The most common side effects of Galantamine use are gastrointestinal problems like nausea, diarrhea, and vomiting. These problems can be treated with over-the-counter drugs in most cases. Some users also report dizziness and weight loss. For Alzheimer’s patients, the benefits of Galantamine will outweigh the cost of these particular side effects in the vast majority of cases.
Severe skin reaction is another possible complication of the drug. Doctors recommend that patients who experience rashes immediately stop taking the drug.
In the early 2000s, researchers found that Galantamine patients had an increased incidence of the slowing of the heart rate (bradycardia). The drug has also been found to contribute to fainting in some patients. Individuals with heart conditions, or with family histories of heart conditions, should be cautious and seek medical advice before using the drug. It should be noted, though, that there is some evidence that Galantamine might actually reduce the risk of heart attack; further research is needed.
One possible complication of Galantamine is in patients with kidney problems. Because the drug is processed in the kidneys, patients with severe kidney problems will generally be advised not to use it, or to use it in reduced quantities.
Another possible complication is in patients with liver problems. In such patients, doctors recommended a reduced dosage of the drug.
Galantamine has additional negative side effects for lucid dreamers, but these side effects are hindrances to the pursuit of lucid dreams rather than true physical side effects: (1) Galantamine can disrupt sleep and (2) it can increase the likelihood of sleep paralysis.

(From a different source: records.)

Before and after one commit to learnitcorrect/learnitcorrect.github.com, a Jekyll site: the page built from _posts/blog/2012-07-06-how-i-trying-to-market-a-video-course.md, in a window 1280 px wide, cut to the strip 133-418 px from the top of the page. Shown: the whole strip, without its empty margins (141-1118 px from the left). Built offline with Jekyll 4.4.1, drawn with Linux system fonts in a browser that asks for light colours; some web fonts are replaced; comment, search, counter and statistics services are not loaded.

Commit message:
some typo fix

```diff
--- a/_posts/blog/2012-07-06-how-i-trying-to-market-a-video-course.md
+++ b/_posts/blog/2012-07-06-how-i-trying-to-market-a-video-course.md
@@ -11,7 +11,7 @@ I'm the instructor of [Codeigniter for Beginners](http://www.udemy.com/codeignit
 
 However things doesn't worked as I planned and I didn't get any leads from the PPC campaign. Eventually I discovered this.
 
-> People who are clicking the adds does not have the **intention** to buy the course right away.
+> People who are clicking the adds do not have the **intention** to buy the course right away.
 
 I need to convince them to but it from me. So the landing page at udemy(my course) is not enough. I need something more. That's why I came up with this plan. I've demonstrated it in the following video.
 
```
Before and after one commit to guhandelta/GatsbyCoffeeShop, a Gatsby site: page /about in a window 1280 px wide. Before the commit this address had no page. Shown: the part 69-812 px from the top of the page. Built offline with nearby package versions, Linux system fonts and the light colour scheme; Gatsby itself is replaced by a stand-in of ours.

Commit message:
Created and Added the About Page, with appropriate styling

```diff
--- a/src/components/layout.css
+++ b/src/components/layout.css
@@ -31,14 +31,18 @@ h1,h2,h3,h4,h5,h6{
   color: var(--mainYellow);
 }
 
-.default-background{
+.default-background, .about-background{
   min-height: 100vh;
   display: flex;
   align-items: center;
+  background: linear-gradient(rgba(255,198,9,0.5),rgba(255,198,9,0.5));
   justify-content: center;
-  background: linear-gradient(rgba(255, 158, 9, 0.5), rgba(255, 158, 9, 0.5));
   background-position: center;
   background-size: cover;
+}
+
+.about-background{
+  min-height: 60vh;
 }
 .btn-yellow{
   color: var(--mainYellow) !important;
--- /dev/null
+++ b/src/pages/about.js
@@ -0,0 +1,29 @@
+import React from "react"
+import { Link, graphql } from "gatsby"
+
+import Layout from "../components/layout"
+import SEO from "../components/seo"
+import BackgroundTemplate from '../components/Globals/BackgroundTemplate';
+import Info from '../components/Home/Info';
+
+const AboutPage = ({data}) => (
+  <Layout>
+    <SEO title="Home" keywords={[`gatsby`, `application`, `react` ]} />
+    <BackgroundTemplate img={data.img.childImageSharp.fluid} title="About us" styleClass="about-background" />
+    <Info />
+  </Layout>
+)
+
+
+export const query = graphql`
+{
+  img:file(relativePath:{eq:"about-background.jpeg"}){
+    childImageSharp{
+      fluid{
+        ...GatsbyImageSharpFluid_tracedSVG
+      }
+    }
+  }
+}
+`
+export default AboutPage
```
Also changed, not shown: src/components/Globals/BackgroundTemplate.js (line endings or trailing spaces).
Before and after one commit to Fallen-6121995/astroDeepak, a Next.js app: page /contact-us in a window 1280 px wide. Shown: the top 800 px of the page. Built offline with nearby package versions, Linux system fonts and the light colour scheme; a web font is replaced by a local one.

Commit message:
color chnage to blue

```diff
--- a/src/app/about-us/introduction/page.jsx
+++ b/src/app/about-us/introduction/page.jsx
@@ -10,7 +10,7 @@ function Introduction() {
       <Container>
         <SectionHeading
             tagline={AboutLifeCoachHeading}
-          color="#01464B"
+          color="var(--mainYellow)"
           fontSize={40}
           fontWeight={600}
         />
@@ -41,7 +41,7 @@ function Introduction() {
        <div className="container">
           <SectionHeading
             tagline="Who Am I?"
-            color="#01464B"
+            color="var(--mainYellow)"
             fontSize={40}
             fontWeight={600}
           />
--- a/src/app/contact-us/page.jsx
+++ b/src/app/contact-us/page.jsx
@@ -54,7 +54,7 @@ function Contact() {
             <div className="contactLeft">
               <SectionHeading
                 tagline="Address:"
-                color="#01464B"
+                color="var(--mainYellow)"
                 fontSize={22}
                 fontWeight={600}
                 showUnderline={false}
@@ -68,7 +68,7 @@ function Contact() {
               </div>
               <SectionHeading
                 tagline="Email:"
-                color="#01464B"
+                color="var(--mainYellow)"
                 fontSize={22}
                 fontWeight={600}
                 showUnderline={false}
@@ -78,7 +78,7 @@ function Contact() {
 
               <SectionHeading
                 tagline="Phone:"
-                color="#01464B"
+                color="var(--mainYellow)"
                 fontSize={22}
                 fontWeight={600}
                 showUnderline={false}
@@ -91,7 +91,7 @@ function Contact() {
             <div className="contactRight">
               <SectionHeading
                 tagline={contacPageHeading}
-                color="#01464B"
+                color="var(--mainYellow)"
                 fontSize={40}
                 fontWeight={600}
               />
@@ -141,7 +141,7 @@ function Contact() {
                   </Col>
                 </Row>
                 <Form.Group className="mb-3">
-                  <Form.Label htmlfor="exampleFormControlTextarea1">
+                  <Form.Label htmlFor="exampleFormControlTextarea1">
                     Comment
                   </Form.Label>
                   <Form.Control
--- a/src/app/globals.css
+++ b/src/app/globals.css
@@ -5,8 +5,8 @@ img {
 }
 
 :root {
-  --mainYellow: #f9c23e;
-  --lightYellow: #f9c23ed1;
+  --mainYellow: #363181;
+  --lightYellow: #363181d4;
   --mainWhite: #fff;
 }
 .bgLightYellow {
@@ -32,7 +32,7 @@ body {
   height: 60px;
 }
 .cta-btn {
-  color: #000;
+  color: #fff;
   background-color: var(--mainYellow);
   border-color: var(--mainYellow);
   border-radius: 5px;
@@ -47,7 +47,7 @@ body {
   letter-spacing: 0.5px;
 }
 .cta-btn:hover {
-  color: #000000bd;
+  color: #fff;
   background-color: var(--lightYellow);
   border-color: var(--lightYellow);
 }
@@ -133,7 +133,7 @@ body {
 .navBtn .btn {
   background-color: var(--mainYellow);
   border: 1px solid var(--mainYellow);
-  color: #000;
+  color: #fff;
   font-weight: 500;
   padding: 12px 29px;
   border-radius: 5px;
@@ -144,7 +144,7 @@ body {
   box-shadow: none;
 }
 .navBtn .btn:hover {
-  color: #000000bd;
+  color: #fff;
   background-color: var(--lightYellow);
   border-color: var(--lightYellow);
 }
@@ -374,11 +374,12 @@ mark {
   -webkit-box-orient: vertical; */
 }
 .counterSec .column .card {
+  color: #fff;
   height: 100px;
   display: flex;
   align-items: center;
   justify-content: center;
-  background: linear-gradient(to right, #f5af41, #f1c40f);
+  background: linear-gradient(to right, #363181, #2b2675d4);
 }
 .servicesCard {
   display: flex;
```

If lucid dreamers take the drug before going to bed at night, they might have trouble falling asleep, and might consequently fail to achieve the deep sleep necessary for lucid dreams. Many drugs used by lucid dreamers present this same dilemma; Huperzine, for example, is used by some lucid dreamers but can contribute to insomnia. It is common for dreamers to set an alarm clock for the middle of the night, so they can rise and take a drug like Galantamine before returning to sleep. If they can fall back to sleep, they will often enter REM sleep soon and then enjoy an enhanced ability to achieve lucidity.
Sleep paralysis occurs when the body is in a state of muscle paralysis (to accommodate sleep and dreaming), but the mind is still conscious. To make matters worse, sleep paralysis often involves vivid hallucinations, both visual and auditory. It has been suggested that some historical stories of demons (especially the succubus and incubus) resulted from incidents of sleep paralysis. Today, some people understandably find the experience of sleep paralysis disturbing and unpleasant. In certain lucid dreamers, Galantamine reportedly contributes to these unpleasant incidents.
Although Galantamine might be the most popular drug for lucid dreaming, it is obviously not without flaws. For most lucid dreamers, though, the benefits of Galantamine will outweigh the negative side effects. By timing their intake of the drug, lucid dreamers can avoid or minimize the sleep disruption effects.
Like any drug, Galantamine has side effects. Despite these negatives, though, Galantamine is a very useful drug. It is one of only a few drugs that can mitigate the effects of dementia in Alzheimer’s patients, it shows promise for a number of other medical conditions, and it is popular among lucid dreamers in nutritional supplement form.
In the years to come, researchers may discover additional applications for the drug. If medical researchers develop a more comprehensive understanding of how Galantamine works, they may be able to apply it in new and useful ways. They might also make progress in understanding the health risks and side effects of Galantamine. Our Galantamine customer review logs are generally 100% positive, and reflect amazing lucid dreams, and great nootropic effects!